*What is being asked:* With the string "Education" as the filter, copy each matching line from the records.

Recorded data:
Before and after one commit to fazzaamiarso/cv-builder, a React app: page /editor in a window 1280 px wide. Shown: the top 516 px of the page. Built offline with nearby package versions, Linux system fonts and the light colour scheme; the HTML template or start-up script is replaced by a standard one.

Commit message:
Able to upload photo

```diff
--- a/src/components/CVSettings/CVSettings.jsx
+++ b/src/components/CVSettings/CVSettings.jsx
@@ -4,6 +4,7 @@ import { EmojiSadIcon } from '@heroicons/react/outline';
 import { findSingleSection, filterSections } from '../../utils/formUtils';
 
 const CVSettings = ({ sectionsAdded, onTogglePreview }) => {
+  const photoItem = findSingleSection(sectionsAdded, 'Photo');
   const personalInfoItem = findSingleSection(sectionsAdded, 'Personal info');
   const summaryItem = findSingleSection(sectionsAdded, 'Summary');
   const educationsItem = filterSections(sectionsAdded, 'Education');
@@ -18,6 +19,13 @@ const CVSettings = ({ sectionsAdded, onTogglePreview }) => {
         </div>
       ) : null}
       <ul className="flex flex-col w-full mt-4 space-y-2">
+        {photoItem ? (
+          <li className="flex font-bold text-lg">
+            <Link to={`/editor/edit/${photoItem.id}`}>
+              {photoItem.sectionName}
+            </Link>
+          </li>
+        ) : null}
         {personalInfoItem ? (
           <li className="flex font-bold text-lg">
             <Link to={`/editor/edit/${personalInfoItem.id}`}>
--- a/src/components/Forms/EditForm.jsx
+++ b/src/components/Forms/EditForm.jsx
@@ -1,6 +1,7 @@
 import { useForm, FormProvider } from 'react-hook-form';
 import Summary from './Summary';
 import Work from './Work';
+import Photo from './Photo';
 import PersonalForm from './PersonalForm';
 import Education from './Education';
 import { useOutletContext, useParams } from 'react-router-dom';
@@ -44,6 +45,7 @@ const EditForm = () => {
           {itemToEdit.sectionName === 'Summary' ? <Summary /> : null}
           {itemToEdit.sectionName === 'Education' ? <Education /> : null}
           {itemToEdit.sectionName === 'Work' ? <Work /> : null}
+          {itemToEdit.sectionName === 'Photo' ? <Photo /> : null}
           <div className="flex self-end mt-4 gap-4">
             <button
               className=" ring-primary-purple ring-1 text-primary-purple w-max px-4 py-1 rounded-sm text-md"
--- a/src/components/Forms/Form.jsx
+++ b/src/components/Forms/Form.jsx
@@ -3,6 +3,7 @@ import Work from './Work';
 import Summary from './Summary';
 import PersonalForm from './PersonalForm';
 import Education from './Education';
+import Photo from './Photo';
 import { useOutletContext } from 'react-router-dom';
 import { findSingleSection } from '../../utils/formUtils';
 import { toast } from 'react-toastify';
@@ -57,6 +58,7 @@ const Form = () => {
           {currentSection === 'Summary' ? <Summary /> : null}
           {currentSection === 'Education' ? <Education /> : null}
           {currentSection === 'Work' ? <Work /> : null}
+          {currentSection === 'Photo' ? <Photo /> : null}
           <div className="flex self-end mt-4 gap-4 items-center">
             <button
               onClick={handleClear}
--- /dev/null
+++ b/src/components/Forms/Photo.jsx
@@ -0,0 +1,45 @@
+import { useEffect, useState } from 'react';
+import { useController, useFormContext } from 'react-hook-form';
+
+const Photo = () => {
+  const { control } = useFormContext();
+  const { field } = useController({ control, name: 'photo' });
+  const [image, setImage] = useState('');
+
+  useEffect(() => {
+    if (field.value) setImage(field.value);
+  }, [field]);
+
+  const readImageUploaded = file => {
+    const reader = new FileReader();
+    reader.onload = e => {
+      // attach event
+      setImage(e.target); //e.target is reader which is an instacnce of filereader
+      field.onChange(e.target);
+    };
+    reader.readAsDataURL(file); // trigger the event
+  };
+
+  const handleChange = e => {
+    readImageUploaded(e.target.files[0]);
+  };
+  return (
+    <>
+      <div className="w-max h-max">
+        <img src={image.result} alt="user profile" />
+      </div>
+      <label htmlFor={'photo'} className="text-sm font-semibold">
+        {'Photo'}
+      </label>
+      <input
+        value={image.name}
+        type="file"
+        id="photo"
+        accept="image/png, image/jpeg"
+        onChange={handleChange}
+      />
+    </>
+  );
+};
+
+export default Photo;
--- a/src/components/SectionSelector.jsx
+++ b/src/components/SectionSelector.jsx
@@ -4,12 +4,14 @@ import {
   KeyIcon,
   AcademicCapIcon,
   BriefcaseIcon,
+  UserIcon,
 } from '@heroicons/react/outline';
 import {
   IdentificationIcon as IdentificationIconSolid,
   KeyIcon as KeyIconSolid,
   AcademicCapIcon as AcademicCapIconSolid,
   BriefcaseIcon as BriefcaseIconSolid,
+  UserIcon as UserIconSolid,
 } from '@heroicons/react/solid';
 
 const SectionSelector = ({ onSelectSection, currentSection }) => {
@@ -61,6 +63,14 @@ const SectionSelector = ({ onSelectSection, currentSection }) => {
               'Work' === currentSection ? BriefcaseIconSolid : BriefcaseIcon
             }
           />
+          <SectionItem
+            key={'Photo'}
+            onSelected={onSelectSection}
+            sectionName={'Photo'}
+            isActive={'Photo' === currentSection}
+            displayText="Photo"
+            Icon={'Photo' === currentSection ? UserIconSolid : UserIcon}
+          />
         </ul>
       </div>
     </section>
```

---

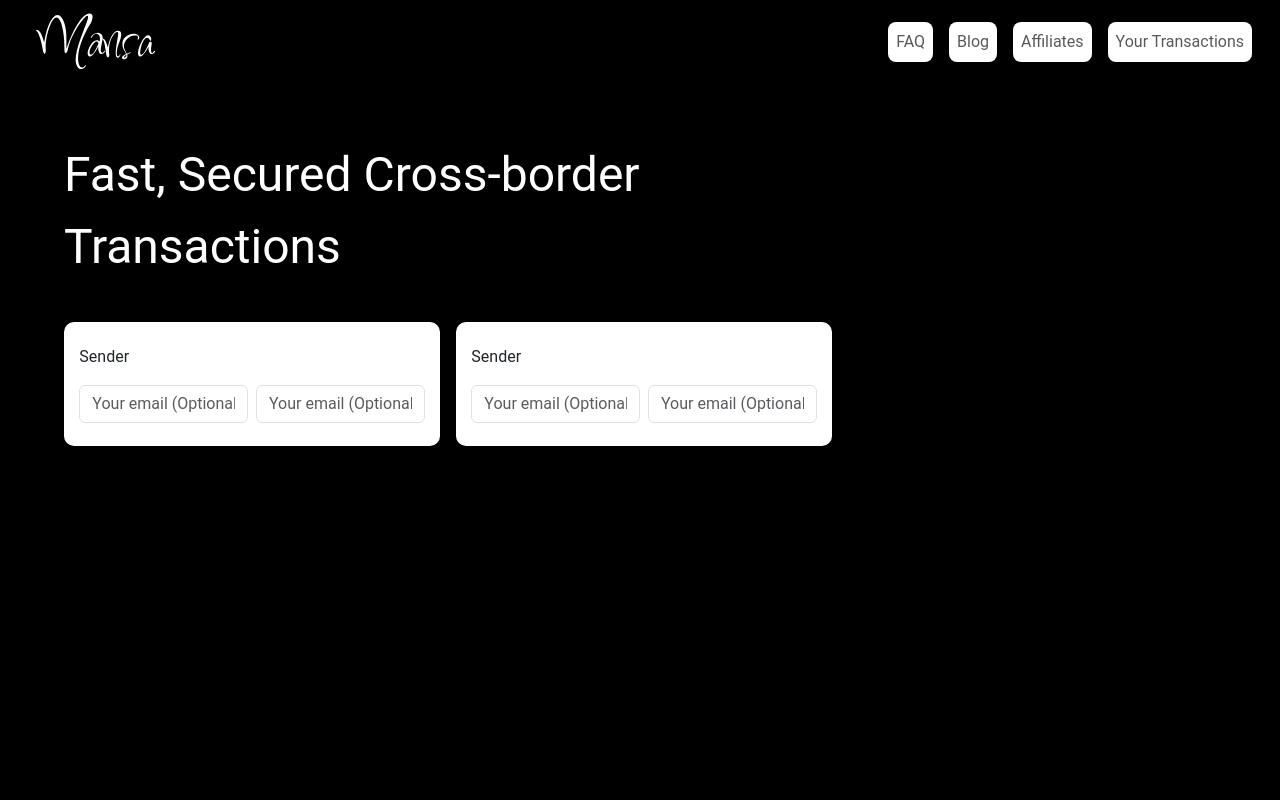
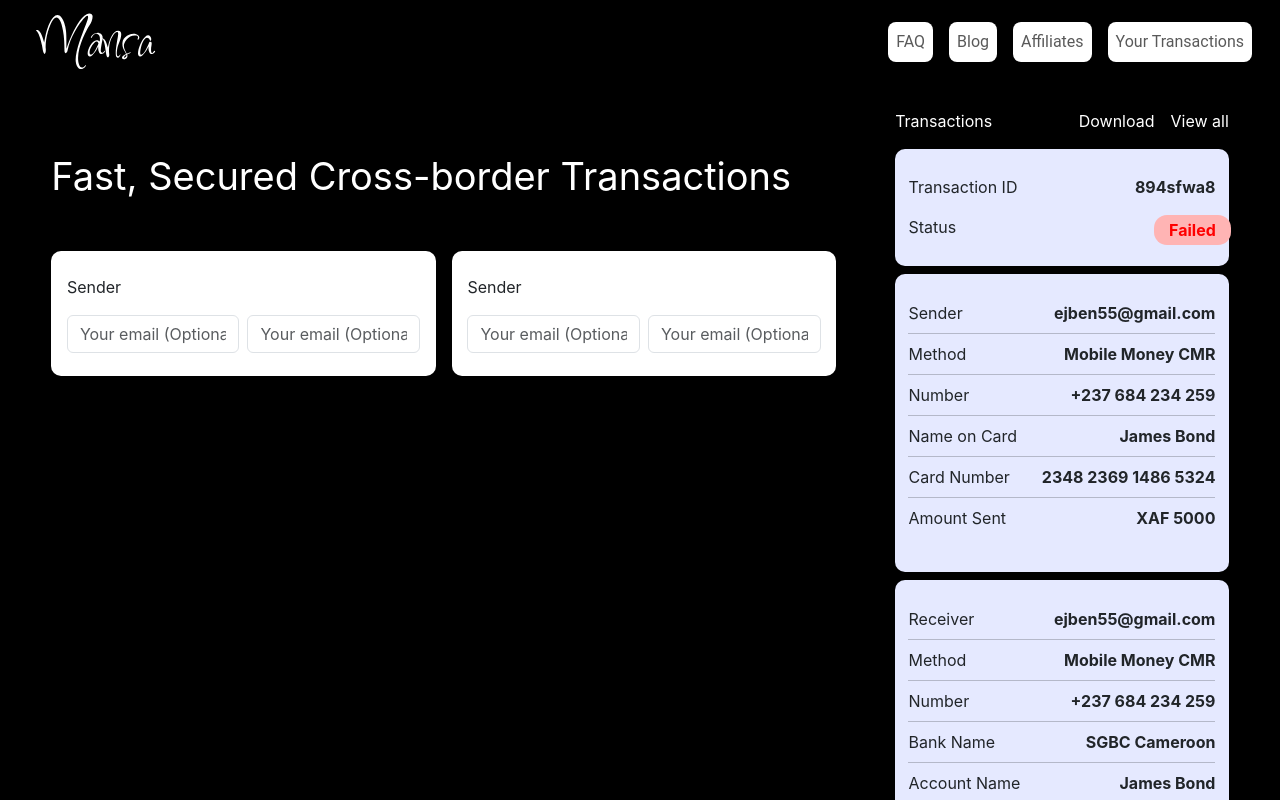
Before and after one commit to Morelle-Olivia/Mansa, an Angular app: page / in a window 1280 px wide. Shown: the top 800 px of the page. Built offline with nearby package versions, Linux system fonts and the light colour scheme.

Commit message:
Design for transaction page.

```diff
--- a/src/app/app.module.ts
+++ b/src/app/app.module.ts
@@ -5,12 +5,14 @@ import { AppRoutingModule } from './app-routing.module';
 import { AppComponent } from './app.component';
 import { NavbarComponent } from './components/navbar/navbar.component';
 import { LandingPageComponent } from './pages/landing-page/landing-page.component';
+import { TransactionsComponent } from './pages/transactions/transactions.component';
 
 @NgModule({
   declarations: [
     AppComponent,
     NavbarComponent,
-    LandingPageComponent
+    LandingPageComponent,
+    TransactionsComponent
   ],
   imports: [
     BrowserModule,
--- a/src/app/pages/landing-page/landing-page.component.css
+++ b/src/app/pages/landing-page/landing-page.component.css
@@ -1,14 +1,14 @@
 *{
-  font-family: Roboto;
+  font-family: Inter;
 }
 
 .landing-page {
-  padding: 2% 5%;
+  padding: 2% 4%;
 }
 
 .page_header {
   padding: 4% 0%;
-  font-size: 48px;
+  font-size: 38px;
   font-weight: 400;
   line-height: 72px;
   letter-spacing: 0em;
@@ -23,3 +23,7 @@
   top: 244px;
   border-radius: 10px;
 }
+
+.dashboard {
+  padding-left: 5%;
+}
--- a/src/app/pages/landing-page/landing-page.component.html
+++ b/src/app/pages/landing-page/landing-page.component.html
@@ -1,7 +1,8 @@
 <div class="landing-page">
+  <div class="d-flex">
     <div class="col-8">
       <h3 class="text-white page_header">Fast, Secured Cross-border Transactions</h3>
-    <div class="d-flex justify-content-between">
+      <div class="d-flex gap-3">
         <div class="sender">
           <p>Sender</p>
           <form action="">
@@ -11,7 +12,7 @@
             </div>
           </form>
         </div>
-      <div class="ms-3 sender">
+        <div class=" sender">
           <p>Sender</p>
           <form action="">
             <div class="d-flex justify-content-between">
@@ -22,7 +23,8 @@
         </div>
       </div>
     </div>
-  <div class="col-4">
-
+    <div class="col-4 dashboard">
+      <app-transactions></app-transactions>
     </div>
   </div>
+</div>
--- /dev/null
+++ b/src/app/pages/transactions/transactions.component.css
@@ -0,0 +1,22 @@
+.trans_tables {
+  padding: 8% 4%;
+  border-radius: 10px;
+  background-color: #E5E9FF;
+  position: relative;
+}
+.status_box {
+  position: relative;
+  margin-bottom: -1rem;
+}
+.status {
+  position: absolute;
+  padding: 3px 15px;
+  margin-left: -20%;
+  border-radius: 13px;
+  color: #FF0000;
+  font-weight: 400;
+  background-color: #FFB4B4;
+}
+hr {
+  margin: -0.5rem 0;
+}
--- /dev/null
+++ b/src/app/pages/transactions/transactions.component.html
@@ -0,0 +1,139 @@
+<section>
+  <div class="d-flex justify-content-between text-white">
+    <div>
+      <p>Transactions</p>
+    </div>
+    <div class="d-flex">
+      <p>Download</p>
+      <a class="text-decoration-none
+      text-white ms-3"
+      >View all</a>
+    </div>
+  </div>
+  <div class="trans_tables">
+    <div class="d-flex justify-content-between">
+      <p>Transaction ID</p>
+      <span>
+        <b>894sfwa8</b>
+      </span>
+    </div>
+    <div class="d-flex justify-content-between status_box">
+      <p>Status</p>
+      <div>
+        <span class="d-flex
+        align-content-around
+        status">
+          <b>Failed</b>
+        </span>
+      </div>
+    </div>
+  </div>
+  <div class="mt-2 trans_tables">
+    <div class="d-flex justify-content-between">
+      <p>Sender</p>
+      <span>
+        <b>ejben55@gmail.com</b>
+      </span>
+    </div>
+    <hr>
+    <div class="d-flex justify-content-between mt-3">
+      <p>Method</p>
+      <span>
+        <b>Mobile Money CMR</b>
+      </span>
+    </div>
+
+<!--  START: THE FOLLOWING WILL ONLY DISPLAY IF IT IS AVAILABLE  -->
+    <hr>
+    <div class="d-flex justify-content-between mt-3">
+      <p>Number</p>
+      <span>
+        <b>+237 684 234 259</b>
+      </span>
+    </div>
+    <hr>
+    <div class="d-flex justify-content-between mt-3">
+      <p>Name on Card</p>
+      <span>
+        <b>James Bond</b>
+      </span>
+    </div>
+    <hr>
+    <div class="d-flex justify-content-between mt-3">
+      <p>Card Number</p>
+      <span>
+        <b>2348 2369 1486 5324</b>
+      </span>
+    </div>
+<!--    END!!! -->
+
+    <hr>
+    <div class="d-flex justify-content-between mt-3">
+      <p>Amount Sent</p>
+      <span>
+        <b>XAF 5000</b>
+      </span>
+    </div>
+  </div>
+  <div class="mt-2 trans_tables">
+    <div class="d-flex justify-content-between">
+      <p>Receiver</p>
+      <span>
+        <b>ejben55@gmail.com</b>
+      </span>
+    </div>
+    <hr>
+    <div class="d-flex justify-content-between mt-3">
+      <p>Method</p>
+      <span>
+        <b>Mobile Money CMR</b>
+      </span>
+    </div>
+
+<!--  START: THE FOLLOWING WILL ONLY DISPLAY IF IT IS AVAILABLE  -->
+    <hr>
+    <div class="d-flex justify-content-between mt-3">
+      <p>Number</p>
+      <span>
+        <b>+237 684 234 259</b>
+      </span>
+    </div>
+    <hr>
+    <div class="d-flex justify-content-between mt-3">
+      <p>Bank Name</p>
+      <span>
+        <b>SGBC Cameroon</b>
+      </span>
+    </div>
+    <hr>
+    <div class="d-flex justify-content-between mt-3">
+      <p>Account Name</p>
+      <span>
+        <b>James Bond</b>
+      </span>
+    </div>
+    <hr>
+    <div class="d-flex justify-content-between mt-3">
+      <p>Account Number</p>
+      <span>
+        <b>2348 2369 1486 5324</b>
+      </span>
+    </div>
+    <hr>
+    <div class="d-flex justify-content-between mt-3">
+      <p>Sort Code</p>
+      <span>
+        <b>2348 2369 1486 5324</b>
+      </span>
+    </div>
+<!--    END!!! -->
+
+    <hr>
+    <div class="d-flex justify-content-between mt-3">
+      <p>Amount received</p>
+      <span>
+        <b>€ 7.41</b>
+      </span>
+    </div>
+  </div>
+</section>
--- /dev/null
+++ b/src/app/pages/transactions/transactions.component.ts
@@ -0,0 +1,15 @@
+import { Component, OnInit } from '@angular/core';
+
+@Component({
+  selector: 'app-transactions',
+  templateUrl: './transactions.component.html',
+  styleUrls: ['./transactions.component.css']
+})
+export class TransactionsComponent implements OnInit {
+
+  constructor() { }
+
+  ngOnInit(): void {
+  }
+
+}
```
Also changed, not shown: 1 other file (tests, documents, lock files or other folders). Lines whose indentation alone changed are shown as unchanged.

---

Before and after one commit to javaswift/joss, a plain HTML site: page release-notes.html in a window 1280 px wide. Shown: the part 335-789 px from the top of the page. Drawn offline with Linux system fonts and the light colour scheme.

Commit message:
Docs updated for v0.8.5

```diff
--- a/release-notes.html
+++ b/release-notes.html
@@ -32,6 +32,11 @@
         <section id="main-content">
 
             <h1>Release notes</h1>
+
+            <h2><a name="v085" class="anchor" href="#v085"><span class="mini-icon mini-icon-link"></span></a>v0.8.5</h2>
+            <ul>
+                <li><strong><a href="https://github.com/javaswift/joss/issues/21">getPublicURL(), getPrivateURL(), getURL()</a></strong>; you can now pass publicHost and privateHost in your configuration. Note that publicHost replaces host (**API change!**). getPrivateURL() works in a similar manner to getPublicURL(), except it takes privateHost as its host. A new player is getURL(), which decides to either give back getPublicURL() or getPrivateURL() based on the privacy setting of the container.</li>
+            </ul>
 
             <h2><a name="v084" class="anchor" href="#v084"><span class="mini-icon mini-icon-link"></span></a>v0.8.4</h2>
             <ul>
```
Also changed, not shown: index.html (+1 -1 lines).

*Your solution:*
   const educationsItem = filterSections(sectionsAdded, 'Education');
 import Education from './Education';
           {itemToEdit.sectionName === 'Education' ? <Education /> : null}
 import Education from './Education';
           {currentSection === 'Education' ? <Education /> : null}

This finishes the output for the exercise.